→ **PROBLEM DETAILS**
Would you output the whole of the data exactly?

→ **RECORDS PROVIDED**
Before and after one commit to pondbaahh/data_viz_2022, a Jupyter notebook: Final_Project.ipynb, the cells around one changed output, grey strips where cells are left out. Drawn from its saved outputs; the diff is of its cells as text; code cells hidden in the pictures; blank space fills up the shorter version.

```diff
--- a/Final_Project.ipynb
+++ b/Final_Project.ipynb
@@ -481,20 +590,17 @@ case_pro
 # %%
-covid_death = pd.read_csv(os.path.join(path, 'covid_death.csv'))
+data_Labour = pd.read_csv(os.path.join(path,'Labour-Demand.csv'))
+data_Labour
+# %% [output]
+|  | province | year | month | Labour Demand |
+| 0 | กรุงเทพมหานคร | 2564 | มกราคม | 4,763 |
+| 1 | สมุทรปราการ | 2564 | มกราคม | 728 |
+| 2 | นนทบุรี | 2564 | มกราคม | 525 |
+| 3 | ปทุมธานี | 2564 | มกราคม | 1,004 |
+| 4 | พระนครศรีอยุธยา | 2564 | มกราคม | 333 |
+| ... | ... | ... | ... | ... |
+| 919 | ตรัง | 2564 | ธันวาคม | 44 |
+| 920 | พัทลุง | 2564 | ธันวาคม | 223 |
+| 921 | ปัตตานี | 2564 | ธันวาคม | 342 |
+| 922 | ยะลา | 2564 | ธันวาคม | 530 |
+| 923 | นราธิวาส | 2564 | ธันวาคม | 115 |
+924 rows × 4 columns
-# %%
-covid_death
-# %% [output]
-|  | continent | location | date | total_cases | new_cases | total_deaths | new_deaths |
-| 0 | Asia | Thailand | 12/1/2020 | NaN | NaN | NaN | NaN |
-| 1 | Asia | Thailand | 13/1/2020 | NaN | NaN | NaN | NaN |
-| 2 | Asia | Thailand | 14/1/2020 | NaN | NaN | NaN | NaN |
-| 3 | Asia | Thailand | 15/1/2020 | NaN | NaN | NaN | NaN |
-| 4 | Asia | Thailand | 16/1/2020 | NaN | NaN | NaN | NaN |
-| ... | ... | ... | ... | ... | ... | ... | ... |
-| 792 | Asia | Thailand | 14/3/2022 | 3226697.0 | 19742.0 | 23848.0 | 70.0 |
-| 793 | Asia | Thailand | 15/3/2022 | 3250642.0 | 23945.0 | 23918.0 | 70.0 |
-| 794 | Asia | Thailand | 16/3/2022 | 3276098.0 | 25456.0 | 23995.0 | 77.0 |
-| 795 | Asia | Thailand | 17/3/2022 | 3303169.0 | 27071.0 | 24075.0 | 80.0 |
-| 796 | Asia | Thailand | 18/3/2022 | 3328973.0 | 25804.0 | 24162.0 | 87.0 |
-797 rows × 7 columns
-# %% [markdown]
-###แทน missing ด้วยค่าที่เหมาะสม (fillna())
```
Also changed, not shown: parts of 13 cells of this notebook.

→ **TASK ANSWER**
Before and after one commit to pondbaahh/data_viz_2022, a Jupyter notebook: Final_Project.ipynb, the cells around one changed output, grey strips where cells are left out. Drawn from its saved outputs; the diff is of its cells as text; code cells hidden in the pictures; blank space fills up the shorter version.

```diff
--- a/Final_Project.ipynb
+++ b/Final_Project.ipynb
@@ -481,20 +590,17 @@ case_pro
 # %%
-covid_death = pd.read_csv(os.path.join(path, 'covid_death.csv'))
+data_Labour = pd.read_csv(os.path.join(path,'Labour-Demand.csv'))
+data_Labour
+# %% [output]
+|  | province | year | month | Labour Demand |
+| 0 | กรุงเทพมหานคร | 2564 | มกราคม | 4,763 |
+| 1 | สมุทรปราการ | 2564 | มกราคม | 728 |
+| 2 | นนทบุรี | 2564 | มกราคม | 525 |
+| 3 | ปทุมธานี | 2564 | มกราคม | 1,004 |
+| 4 | พระนครศรีอยุธยา | 2564 | มกราคม | 333 |
+| ... | ... | ... | ... | ... |
+| 919 | ตรัง | 2564 | ธันวาคม | 44 |
+| 920 | พัทลุง | 2564 | ธันวาคม | 223 |
+| 921 | ปัตตานี | 2564 | ธันวาคม | 342 |
+| 922 | ยะลา | 2564 | ธันวาคม | 530 |
+| 923 | นราธิวาส | 2564 | ธันวาคม | 115 |
+924 rows × 4 columns
-# %%
-covid_death
-# %% [output]
-|  | continent | location | date | total_cases | new_cases | total_deaths | new_deaths |
-| 0 | Asia | Thailand | 12/1/2020 | NaN | NaN | NaN | NaN |
-| 1 | Asia | Thailand | 13/1/2020 | NaN | NaN | NaN | NaN |
-| 2 | Asia | Thailand | 14/1/2020 | NaN | NaN | NaN | NaN |
-| 3 | Asia | Thailand | 15/1/2020 | NaN | NaN | NaN | NaN |
-| 4 | Asia | Thailand | 16/1/2020 | NaN | NaN | NaN | NaN |
-| ... | ... | ... | ... | ... | ... | ... | ... |
-| 792 | Asia | Thailand | 14/3/2022 | 3226697.0 | 19742.0 | 23848.0 | 70.0 |
-| 793 | Asia | Thailand | 15/3/2022 | 3250642.0 | 23945.0 | 23918.0 | 70.0 |
-| 794 | Asia | Thailand | 16/3/2022 | 3276098.0 | 25456.0 | 23995.0 | 77.0 |
-| 795 | Asia | Thailand | 17/3/2022 | 3303169.0 | 27071.0 | 24075.0 | 80.0 |
-| 796 | Asia | Thailand | 18/3/2022 | 3328973.0 | 25804.0 | 24162.0 | 87.0 |
-797 rows × 7 columns
-# %% [markdown]
-###แทน missing ด้วยค่าที่เหมาะสม (fillna())
```
Also changed, not shown: parts of 13 cells of this notebook.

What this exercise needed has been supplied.